So we’re really trying to share this information as an enrollment and retention strategy. We want to make sure we have the least restrictive SAP policies and we’re not imposing standards that are stricter than what’s minimally required because that is ultimately what is going to keep students in school. We also recognize that each of the public higher education systems have equity goals around postsecondary attainment and graduation rates, so I think showing how disproportionately impacted these minoritized students are by SAP policies helps align this work to their stated goals.
Q: What was the aim of JBAY’s SAP community of practice? And how is the implementation of more equity-focused SAP policies and appeals processes moving forward?
A: For one year, we convened 23 colleges and universities in a community of practice with the overarching goal of taking the best practices that are in The Overlooked Obstacle Part One and working with campuses to institutionalize them. All of the recommendations that we focused on were things that were incredibly student-centered and equity-focused, but also allowable under current federal regulations. We looked at what flexibilities were available and then encouraged financial aid offices to leverage those flexibilities.
One of our rockstar colleges that participated in the community of practice was Glendale Community College. They partnered with their institutional research team to figure out who was most impacted by SAP policies at Glendale and they found that they had a SAP policy that was stricter than federal minimum requirements. When their new financial aid director came in and made some adjustments, Glendale saw a 30 percent decrease in the number of students no longer meeting SAP. One of the key adjustments they made is reducing their course completion rate from 70% to 67%, which meets the federal minimum requirement. I want to emphasize too that Glendale’s financial aid director made immediate changes – in the middle of the school year – and without any additional staffing or cost.
Even though the community of practice has ended, word keeps getting out and there has been a lot more attention given to SAP. I’m starting to feel like it’s becoming more of a movement in California. For example we’ve been presenting at the California Student Aid Administrators Association conference for 2 or 3 years in a row, and we’re constantly asked by others to share new research and new information about SAP.
Q: If an institution wants to make SAP changes, where do they start?

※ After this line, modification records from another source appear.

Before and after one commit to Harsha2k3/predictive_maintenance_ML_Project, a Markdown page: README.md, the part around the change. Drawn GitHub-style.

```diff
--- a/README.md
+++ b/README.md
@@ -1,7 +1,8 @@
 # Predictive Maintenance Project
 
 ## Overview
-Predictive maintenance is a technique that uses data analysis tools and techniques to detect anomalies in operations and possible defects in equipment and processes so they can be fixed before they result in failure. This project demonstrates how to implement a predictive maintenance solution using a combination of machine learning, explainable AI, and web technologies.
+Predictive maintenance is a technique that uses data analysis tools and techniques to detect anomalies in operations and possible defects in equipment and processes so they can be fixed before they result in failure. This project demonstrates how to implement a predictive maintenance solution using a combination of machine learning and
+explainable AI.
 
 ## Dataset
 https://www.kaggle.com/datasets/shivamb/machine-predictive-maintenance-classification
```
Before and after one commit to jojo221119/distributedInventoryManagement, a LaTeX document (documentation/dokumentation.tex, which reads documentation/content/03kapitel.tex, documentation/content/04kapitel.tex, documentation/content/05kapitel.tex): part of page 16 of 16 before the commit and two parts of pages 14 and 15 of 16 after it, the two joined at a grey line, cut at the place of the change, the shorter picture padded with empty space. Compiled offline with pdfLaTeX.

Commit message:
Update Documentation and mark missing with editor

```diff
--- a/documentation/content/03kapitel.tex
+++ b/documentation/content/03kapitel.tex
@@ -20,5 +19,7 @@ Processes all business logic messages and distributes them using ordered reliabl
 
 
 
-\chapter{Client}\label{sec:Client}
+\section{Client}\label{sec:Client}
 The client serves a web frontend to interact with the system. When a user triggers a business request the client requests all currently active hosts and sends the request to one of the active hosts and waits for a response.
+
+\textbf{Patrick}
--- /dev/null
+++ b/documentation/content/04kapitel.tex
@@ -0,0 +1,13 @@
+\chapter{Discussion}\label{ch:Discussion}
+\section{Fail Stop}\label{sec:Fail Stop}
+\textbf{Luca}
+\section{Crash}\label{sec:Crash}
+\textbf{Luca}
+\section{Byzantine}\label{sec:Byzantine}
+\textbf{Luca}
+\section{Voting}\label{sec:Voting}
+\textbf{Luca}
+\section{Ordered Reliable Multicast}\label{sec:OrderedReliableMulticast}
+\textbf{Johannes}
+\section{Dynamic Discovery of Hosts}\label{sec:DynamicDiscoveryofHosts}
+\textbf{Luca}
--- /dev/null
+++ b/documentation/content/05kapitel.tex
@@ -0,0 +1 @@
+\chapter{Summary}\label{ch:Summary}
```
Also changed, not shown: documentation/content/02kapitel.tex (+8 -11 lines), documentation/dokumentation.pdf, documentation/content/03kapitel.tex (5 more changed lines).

A: One of the easiest things they can do is check out our self-guided institutional audit tool. The tool takes them through all of the components of their SAP policy and looks at where they might be imposing standards that are stricter or not even required; it also asks questions about how student-friendly or equity-focused their appeals process is and what changes they think would have the most impact on students. The audit tool is free and available for use and I do reach out to anyone who fills out to see if I can offer any assistance or answer any questions. That would be where I would start.